Repeat each entry in the data, exactly.

● Source records
▼

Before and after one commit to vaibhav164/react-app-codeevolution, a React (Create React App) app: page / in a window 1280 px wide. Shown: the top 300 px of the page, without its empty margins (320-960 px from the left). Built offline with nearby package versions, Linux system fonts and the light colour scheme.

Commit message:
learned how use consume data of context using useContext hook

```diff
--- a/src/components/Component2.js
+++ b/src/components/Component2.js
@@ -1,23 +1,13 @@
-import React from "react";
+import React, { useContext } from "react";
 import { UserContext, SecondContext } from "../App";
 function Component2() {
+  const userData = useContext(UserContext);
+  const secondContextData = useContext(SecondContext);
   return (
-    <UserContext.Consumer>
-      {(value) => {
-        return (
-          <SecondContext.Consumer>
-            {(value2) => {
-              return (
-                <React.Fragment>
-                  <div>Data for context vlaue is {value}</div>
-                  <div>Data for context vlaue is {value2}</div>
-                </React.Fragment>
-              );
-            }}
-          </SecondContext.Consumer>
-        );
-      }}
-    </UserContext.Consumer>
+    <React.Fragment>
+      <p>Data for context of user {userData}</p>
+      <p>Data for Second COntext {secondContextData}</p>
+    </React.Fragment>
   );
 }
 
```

▲

● Written response
Before and after one commit to vaibhav164/react-app-codeevolution, a React (Create React App) app: page / in a window 1280 px wide. Shown: the top 300 px of the page, without its empty margins (320-960 px from the left). Built offline with nearby package versions, Linux system fonts and the light colour scheme.

Commit message:
learned how use consume data of context using useContext hook

```diff
--- a/src/components/Component2.js
+++ b/src/components/Component2.js
@@ -1,23 +1,13 @@
-import React from "react";
+import React, { useContext } from "react";
 import { UserContext, SecondContext } from "../App";
 function Component2() {
+  const userData = useContext(UserContext);
+  const secondContextData = useContext(SecondContext);
   return (
-    <UserContext.Consumer>
-      {(value) => {
-        return (
-          <SecondContext.Consumer>
-            {(value2) => {
-              return (
-                <React.Fragment>
-                  <div>Data for context vlaue is {value}</div>
-                  <div>Data for context vlaue is {value2}</div>
-                </React.Fragment>
-              );
-            }}
-          </SecondContext.Consumer>
-        );
-      }}
-    </UserContext.Consumer>
+    <React.Fragment>
+      <p>Data for context of user {userData}</p>
+      <p>Data for Second COntext {secondContextData}</p>
+    </React.Fragment>
   );
 }
 
```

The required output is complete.